Home > Bit of politics, Uncategorized > Back with a vengeance

Back with a vengeance

Good news, everybody. I’m online, with a real Internet connection and not a telephone, which has been my sole means of Twitter and email for the last week aside from taking my laptop to cafés and pubs [*]. Thanks, Telstra and iiNet, for only taking a month to sort it out.

I’ve also begun writing a report on an exciting (for people who like boring things) topic which requires copious quantities of online research, so I’m expecting to be spending more time both working, and engaging in social media [**]. My liver is particularly delighted at this news.

While I’ve been offline, I’ve missed the emergence of the Lib Dems as a serious political force, the Tory press getting so riled by said emergence that they’ve pulled out the kind of hate campaign normally reserved for children who’ve done something bad, and – most excitingly – the potential collapse of Rupert Murdoch’s influence over UK politics. Meanwhile over here, Murdoch’s rugby club has just collapsed amid a cheating scandal; I wouldn’t want to be the old man’s PA today…

Back on the Liberals, my favourite backlash piece is from the US’s so-far-right-it’s-almost-fallen-off-the-stage National Review. It lists “Five Reasons Why American Conservatives Need To Worry About Nick Clegg”:

1) Clegg’s outlook is anti-American.
2) Clegg is not an Atlanticist.
3) Clegg does not believe in a nuclear deterrent.
4) Clegg is a fervent supranationalist.
5) Clegg harbors strong anti-Israeli views.

Now, bearing in mind that NRO is trying to smear Clegg by putting the worst possible slant on everything he’s ever said, don’t most of these still sound like points that would be good things in a UK leader? (well, 2-5 at least. Not so much 1, which NRO made up because they don’t understand the difference between not always mindlessly backing the US and being anti-American.)

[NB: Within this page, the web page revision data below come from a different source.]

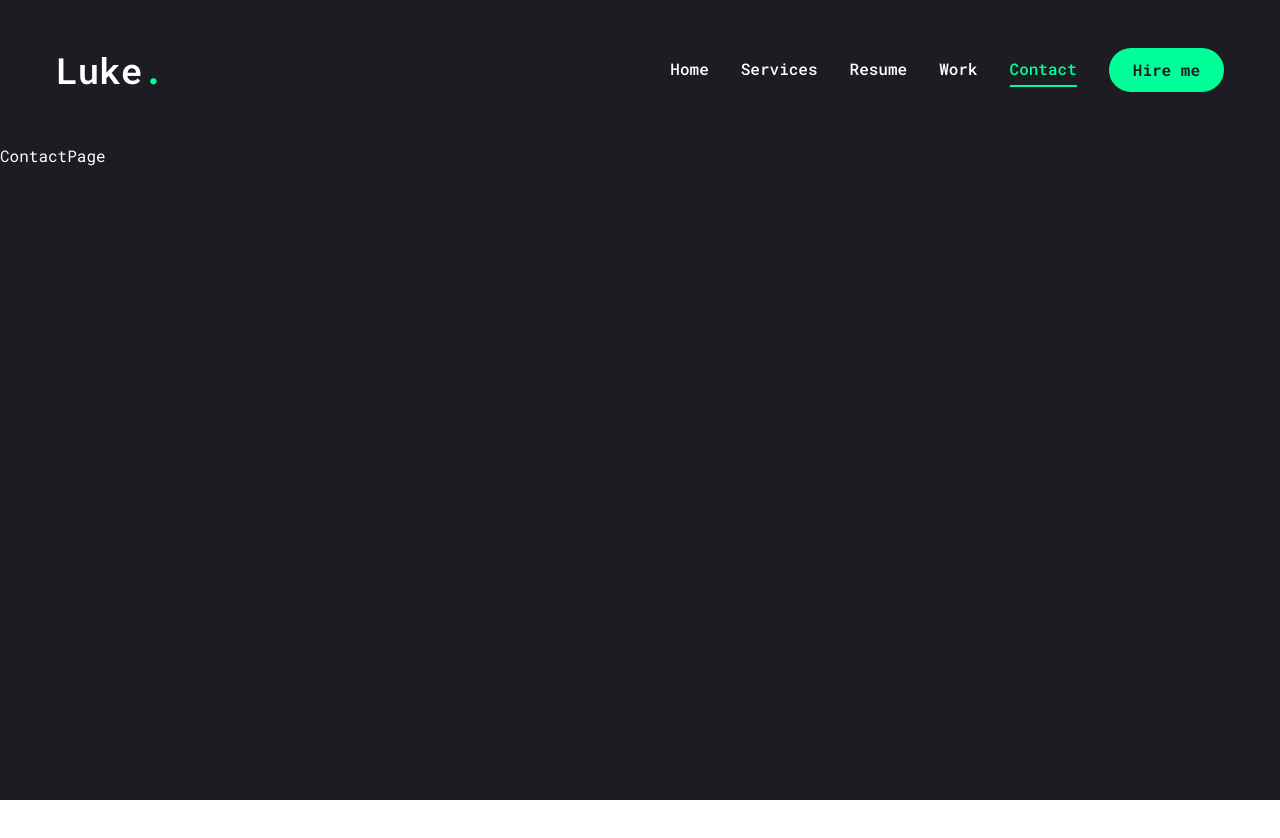
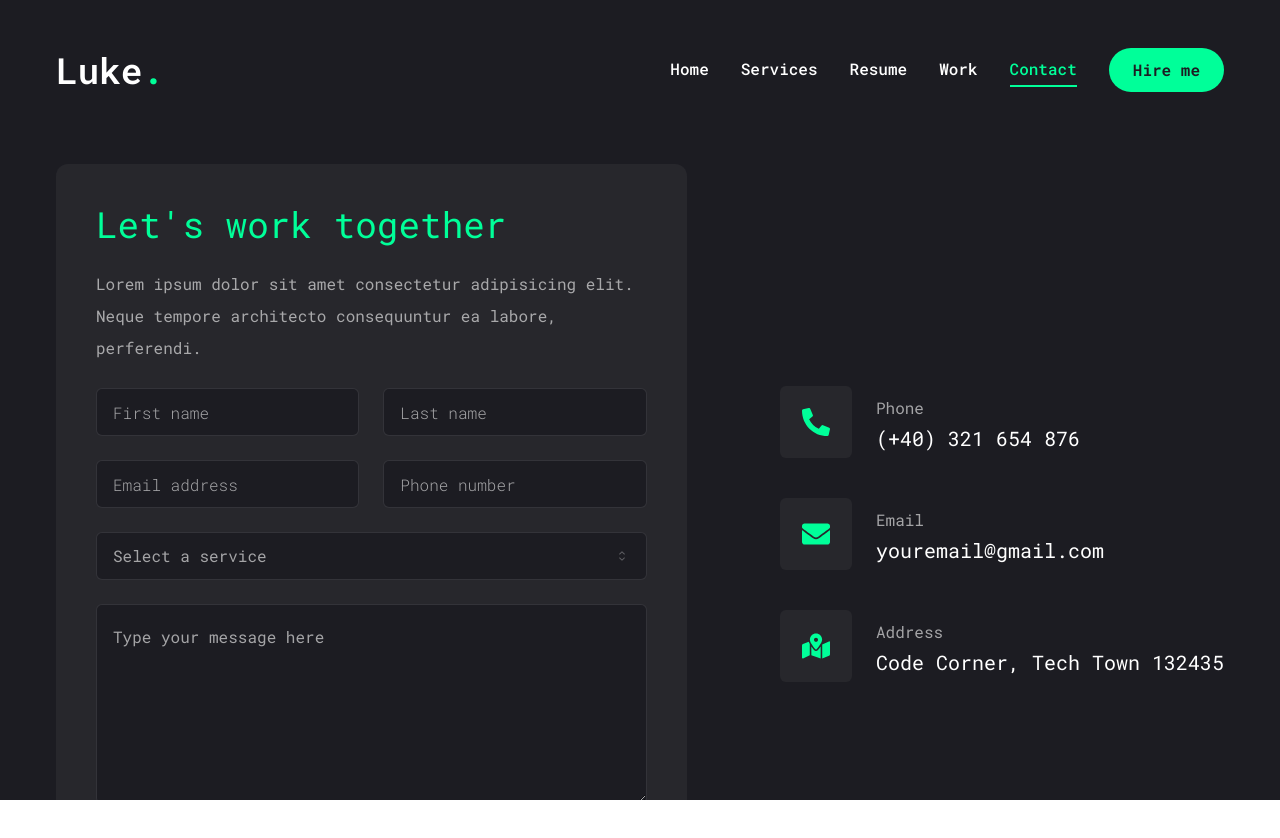
Before and after one commit to hebersolano/portfolio-website, a Next.js app: page /contact in a window 1280 px wide. Shown: the top 838 px of the page. Before the commit the page ends 800 px from the top, so only its background shows below. Built offline with nearby package versions, Linux system fonts and the light colour scheme.

Commit message:
contact page 0.1

```diff
--- a/src/app/contact/page.tsx
+++ b/src/app/contact/page.tsx
@@ -1,5 +1,132 @@
+"use client";
+import { FaPhoneAlt, FaEnvelope, FaMapMarkedAlt } from "react-icons/fa";
+import { motion } from "framer-motion";
+import { Input } from "@/components/ui/input";
+import {
+  Select,
+  SelectContent,
+  SelectGroup,
+  SelectItem,
+  SelectLabel,
+  SelectTrigger,
+  SelectValue,
+} from "@/components/ui/select";
+import { Textarea } from "@/components/ui/textarea";
+import { Button } from "@/components/ui/_button-old";
+
+const info = [
+  {
+    icon: <FaPhoneAlt />,
+    title: "Phone",
+    description: "(+40) 321 654 876",
+  },
+  {
+    icon: <FaEnvelope />,
+    title: "Email",
+    description: "youremail@gmail.com",
+  },
+  {
+    icon: <FaMapMarkedAlt />,
+    title: "Address",
+    description: "Code Corner, Tech Town 132435",
+  },
+];
+
 function ContactPage() {
-  return <div>ContactPage</div>;
+  return (
+    <motion.section
+      initial={{ opacity: 0 }}
+      animate={{
+        opacity: 1,
+        transition: {
+          delay: 2.4,
+          duration: 0.4,
+          ease: "easeIn",
+        },
+      }}
+      className="py-6"
+    >
+      <div className="container">
+        <div className="flex flex-col gap-[30px] xl:flex-row">
+          {/* form */}
+          <div className="order-2 xl:order-none xl:w-[54%]">
+            <form className="flex flex-col gap-6 rounded-xl bg-[#27272c] p-10">
+              <h3 className="text-4xl text-accent">Let&apos;s work together</h3>
+              <p className="text-white/60">
+                Lorem ipsum dolor sit amet consectetur adipisicing elit. Neque
+                tempore architecto consequuntur ea labore, perferendi.
+              </p>
+              {/* input */}
+              <div className="grid grid-cols-1 gap-6 md:grid-cols-2">
+                <Input
+                  type="text"
+                  id="first-name"
+                  name="first-name"
+                  placeholder="First name"
+                />
+                <Input
+                  type="text"
+                  id="last-name"
+                  name="last-name"
+                  placeholder="Last name"
+                />
+                <Input
+                  type="email"
+                  id="email"
+                  name="email"
+                  placeholder="Email address"
+                />
+                <Input
+                  type="text"
+                  id="phone"
+                  name="phone"
+                  placeholder="Phone number"
+                />
+              </div>
+              {/* select */}
+              <Select>
+                <SelectTrigger className="w-full">
+                  <SelectValue placeholder="Select a service" />
+                </SelectTrigger>
+                <SelectContent>
+                  <SelectGroup>
+                    <SelectLabel>Select a service</SelectLabel>
+                    <SelectItem value="est">Web Development</SelectItem>
+                    <SelectItem value="cst">UI/UX Design</SelectItem>
+                    <SelectItem value="mst">Logo Design</SelectItem>
+                  </SelectGroup>
+                </SelectContent>
+              </Select>
+
+              {/* textarea */}
+              <Textarea
+                className="h-[200px]"
+                placeholder="Type your message here"
+              />
+              <Button className="max-w-40">Send message</Button>
+            </form>
+          </div>
+
+          {/* info */}
+          <div className="order-1 mb-8 flex flex-1 items-center xl:order-none xl:mb-0 xl:justify-end">
+            <ul className="flex flex-col gap-10">
+              {info.map((item, i) => (
+                <li key={i} className="flex items-center gap-6">
+                  <div className="flex h-[52px] w-[52px] items-center justify-center rounded-md bg-[#27272c] text-accent xl:h-[72px] xl:w-[72px]">
+                    <div className="text-[28px]">{item.icon}</div>
+                  </div>
+                  <div className="flex-1">
+                    <p className="text-white/60">{item.title}</p>
+                    <h3 className="text-xl">{item.description}</h3>
+                  </div>
+                </li>
+              ))}
+            </ul>
+          </div>
+        </div>
+      </div>
+    </motion.section>
+  );
 }
 
 export default ContactPage;
--- a/src/components/ui/input.tsx
+++ b/src/components/ui/input.tsx
@@ -1,6 +1,6 @@
-import * as React from "react"
+import * as React from "react";
 
-import { cn } from "@/lib/utils"
+import { cn } from "@/lib/utils";
 
 export interface InputProps
   extends React.InputHTMLAttributes<HTMLInputElement> {}
@@ -11,15 +11,15 @@
       <input
         type={type}
         className={cn(
-          "flex h-9 w-full rounded-md border border-slate-200 bg-transparent px-3 py-1 text-sm shadow-sm transition-colors file:border-0 file:bg-transparent file:text-sm file:font-medium placeholder:text-slate-500 focus-visible:outline-none focus-visible:ring-1 focus-visible:ring-slate-950 disabled:cursor-not-allowed disabled:opacity-50 dark:border-slate-800 dark:placeholder:text-slate-400 dark:focus-visible:ring-slate-300",
-          className
+          "flex h-[48px] rounded-md border border-white/10 bg-primary px-4 py-5 text-base font-light outline-none placeholder:text-white/60 focus:border-accent",
+          className,
         )}
         ref={ref}
         {...props}
       />
-    )
-  }
-)
-Input.displayName = "Input"
+    );
+  },
+);
+Input.displayName = "Input";
 
-export { Input }
+export { Input };
--- a/src/components/ui/select.tsx
+++ b/src/components/ui/select.tsx
@@ -1,21 +1,21 @@
-"use client"
+"use client";
 
-import * as React from "react"
+import * as React from "react";
 import {
   CaretSortIcon,
   CheckIcon,
   ChevronDownIcon,
   ChevronUpIcon,
-} from "@radix-ui/react-icons"
-import * as SelectPrimitive from "@radix-ui/react-select"
+} from "@radix-ui/react-icons";
+import * as SelectPrimitive from "@radix-ui/react-select";
 
-import { cn } from "@/lib/utils"
+import { cn } from "@/lib/utils";
 
-const Select = SelectPrimitive.Root
+const Select = SelectPrimitive.Root;
 
-const SelectGroup = SelectPrimitive.Group
+const SelectGroup = SelectPrimitive.Group;
 
-const SelectValue = SelectPrimitive.Value
+const SelectValue = SelectPrimitive.Value;
 
 const SelectTrigger = React.forwardRef<
   React.ElementRef<typeof SelectPrimitive.Trigger>,
@@ -24,8 +24,8 @@
   <SelectPrimitive.Trigger
     ref={ref}
     className={cn(
-      "flex h-9 w-full items-center justify-between whitespace-nowrap rounded-md border border-slate-200 bg-transparent px-3 py-2 text-sm shadow-sm ring-offset-white placeholder:text-slate-500 focus:outline-none focus:ring-1 focus:ring-slate-950 disabled:cursor-not-allowed disabled:opacity-50 [&>span]:line-clamp-1 dark:border-slate-800 dark:ring-offset-slate-950 dark:placeholder:text-slate-400 dark:focus:ring-slate-300",
-      className
+      "flex h-[48px] w-full items-center justify-between rounded-md border border-white/10 bg-primary px-4 py-5 text-base text-white/60 outline-none placeholder:text-white/10 focus:border-accent",
+      className,
     )}
     {...props}
   >
@@ -34,8 +34,8 @@
       <CaretSortIcon className="h-4 w-4 opacity-50" />
     </SelectPrimitive.Icon>
   </SelectPrimitive.Trigger>
-))
-SelectTrigger.displayName = SelectPrimitive.Trigger.displayName
+));
+SelectTrigger.displayName = SelectPrimitive.Trigger.displayName;
 
 const SelectScrollUpButton = React.forwardRef<
   React.ElementRef<typeof SelectPrimitive.ScrollUpButton>,
@@ -45,14 +45,14 @@
     ref={ref}
     className={cn(
       "flex cursor-default items-center justify-center py-1",
-      className
+      className,
     )}
     {...props}
   >
     <ChevronUpIcon />
   </SelectPrimitive.ScrollUpButton>
-))
-SelectScrollUpButton.displayName = SelectPrimitive.ScrollUpButton.displayName
+));
+SelectScrollUpButton.displayName = SelectPrimitive.ScrollUpButton.displayName;
 
 const SelectScrollDownButton = React.forwardRef<
   React.ElementRef<typeof SelectPrimitive.ScrollDownButton>,
@@ -62,15 +62,15 @@
     ref={ref}
     className={cn(
       "flex cursor-default items-center justify-center py-1",
-      className
+      className,
     )}
     {...props}
   >
     <ChevronDownIcon />
   </SelectPrimitive.ScrollDownButton>
-))
+));
 SelectScrollDownButton.displayName =
-  SelectPrimitive.ScrollDownButton.displayName
+  SelectPrimitive.ScrollDownButton.displayName;
 
 const SelectContent = React.forwardRef<
   React.ElementRef<typeof SelectPrimitive.Content>,
@@ -80,10 +80,10 @@
     <SelectPrimitive.Content
       ref={ref}
       className={cn(
-        "relative z-50 max-h-96 min-w-[8rem] overflow-hidden rounded-md border border-slate-200 bg-white text-slate-950 shadow-md data-[state=open]:animate-in data-[state=closed]:animate-out data-[state=closed]:fade-out-0 data-[state=open]:fade-in-0 data-[state=closed]:zoom-out-95 data-[state=open]:zoom-in-95 data-[side=bottom]:slide-in-from-top-2 data-[side=left]:slide-in-from-right-2 data-[side=right]:slide-in-from-left-2 data-[side=top]:slide-in-from-bottom-2 dark:border-slate-800 dark:bg-slate-950 dark:text-slate-50",
+        "relative z-50 max-h-96 min-w-[8rem] overflow-hidden rounded-md border border-white/10 bg-primary text-white shadow-md data-[state=open]:animate-in data-[state=closed]:animate-out data-[state=closed]:fade-out-0 data-[state=open]:fade-in-0 data-[state=closed]:zoom-out-95 data-[state=open]:zoom-in-95 data-[side=bottom]:slide-in-from-top-2 data-[side=left]:slide-in-from-right-2 data-[side=right]:slide-in-from-left-2 data-[side=top]:slide-in-from-bottom-2 dark:border-slate-800 dark:bg-slate-950 dark:text-slate-50",
         position === "popper" &&
           "data-[side=bottom]:translate-y-1 data-[side=left]:-translate-x-1 data-[side=right]:translate-x-1 data-[side=top]:-translate-y-1",
-        className
+        className,
       )}
       position={position}
       {...props}
@@ -93,7 +93,7 @@
         className={cn(
           "p-1",
           position === "popper" &&
-            "h-[var(--radix-select-trigger-height)] w-full min-w-[var(--radix-select-trigger-width)]"
+            "h-[var(--radix-select-trigger-height)] w-full min-w-[var(--radix-select-trigger-width)]",
         )}
       >
         {children}
@@ -101,8 +101,8 @@
       <SelectScrollDownButton />
     </SelectPrimitive.Content>
   </SelectPrimitive.Portal>
-))
-SelectContent.displayName = SelectPrimitive.Content.displayName
+));
+SelectContent.displayName = SelectPrimitive.Content.displayName;
 
 const SelectLabel = React.forwardRef<
   React.ElementRef<typeof SelectPrimitive.Label>,
@@ -113,8 +113,8 @@
     className={cn("px-2 py-1.5 text-sm font-semibold", className)}
     {...props}
   />
-))
-SelectLabel.displayName = SelectPrimitive.Label.displayName
+));
+SelectLabel.displayName = SelectPrimitive.Label.displayName;
 
 const SelectItem = React.forwardRef<
   React.ElementRef<typeof SelectPrimitive.Item>,
@@ -123,8 +123,8 @@
   <SelectPrimitive.Item
     ref={ref}
     className={cn(
-      "relative flex w-full cursor-default select-none items-center rounded-sm py-1.5 pl-2 pr-8 text-sm outline-none focus:bg-slate-100 focus:text-slate-900 data-[disabled]:pointer-events-none data-[disabled]:opacity-50 dark:focus:bg-slate-800 dark:focus:text-slate-50",
-      className
+      "relative flex w-full cursor-default select-none items-center rounded-sm py-1.5 pl-2 pr-8 text-sm outline-none focus:bg-accent focus:text-primary data-[disabled]:pointer-events-none data-[disabled]:opacity-50 dark:focus:bg-slate-800 dark:focus:text-slate-50",
+      className,
     )}
     {...props}
   >
@@ -135,8 +135,8 @@
     </span>
     <SelectPrimitive.ItemText>{children}</SelectPrimitive.ItemText>
   </SelectPrimitive.Item>
-))
-SelectItem.displayName = SelectPrimitive.Item.displayName
+));
+SelectItem.displayName = SelectPrimitive.Item.displayName;
 
 const SelectSeparator = React.forwardRef<
   React.ElementRef<typeof SelectPrimitive.Separator>,
@@ -147,8 +147,8 @@
     className={cn("-mx-1 my-1 h-px bg-slate-100 dark:bg-slate-800", className)}
     {...props}
   />
-))
-SelectSeparator.displayName = SelectPrimitive.Separator.displayName
+));
+SelectSeparator.displayName = SelectPrimitive.Separator.displayName;
 
 export {
   Select,
@@ -161,4 +161,4 @@
   SelectSeparator,
   SelectScrollUpButton,
   SelectScrollDownButton,
-}
+};
--- a/src/components/ui/textarea.tsx
+++ b/src/components/ui/textarea.tsx
@@ -1,6 +1,6 @@
-import * as React from "react"
+import * as React from "react";
 
-import { cn } from "@/lib/utils"
+import { cn } from "@/lib/utils";
 
 export interface TextareaProps
   extends React.TextareaHTMLAttributes<HTMLTextAreaElement> {}
@@ -10,15 +10,15 @@
     return (
       <textarea
         className={cn(
-          "flex min-h-[60px] w-full rounded-md border border-slate-200 bg-transparent px-3 py-2 text-sm shadow-sm placeholder:text-slate-500 focus-visible:outline-none focus-visible:ring-1 focus-visible:ring-slate-950 disabled:cursor-not-allowed disabled:opacity-50 dark:border-slate-800 dark:placeholder:text-slate-400 dark:focus-visible:ring-slate-300",
-          className
+          "flex min-h-[80px] w-full rounded-md border border-white/10 bg-primary px-4 py-5 text-base placeholder:text-white/60 focus-visible:outline-none focus-visible:ring-1 focus-visible:ring-accent focus-visible:ring-offset-0 disabled:cursor-not-allowed disabled:opacity-50",
+          className,
         )}
         ref={ref}
         {...props}
       />
-    )
-  }
-)
-Textarea.displayName = "Textarea"
+    );
+  },
+);
+Textarea.displayName = "Textarea";
 
-export { Textarea }
+export { Textarea };
```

We’ll stop blindly following US foreign policy; we’ll stop wasting billions on something that is of absolutely no possible military benefit to the UK under any circumstances; we’ll work more closely with foreigners; and we’ll stop backing a murderous apartheid regime. I reckon the majority of Brits of all political hues would sign up for 2, 3 and 5. Not so much 4, but that primarily reflects the odd lies that most people now believe about the EU. Indeed, it’d be interesting to write a post from an Old Tory perspective emphasising how Clegg’s approach fits with their preferred way of doing things (you’d need to gloss over Europe quite heavily, of course).

Interesting times. I’m almost sad to be out of the UK for this election, which definitely isn’t something I’d have expected around January time…

[*] which it’s enjoyed, I think, although it hasn’t touched the beers I bought it, and still doesn’t show any signs of wanting to sleep with me.

[**] It’s an irregular verb: “he pisses about on the Internet; you’re a blogger; I engage in social media.”

  1. No comments yet.
  1. No trackbacks yet.

Leave a Reply

Your email address will not be published. Required fields are marked *

You may use these HTML tags and attributes: <a href="" title=""> <abbr title=""> <acronym title=""> <b> <blockquote cite=""> <cite> <code> <del datetime=""> <em> <i> <q cite=""> <strike> <strong>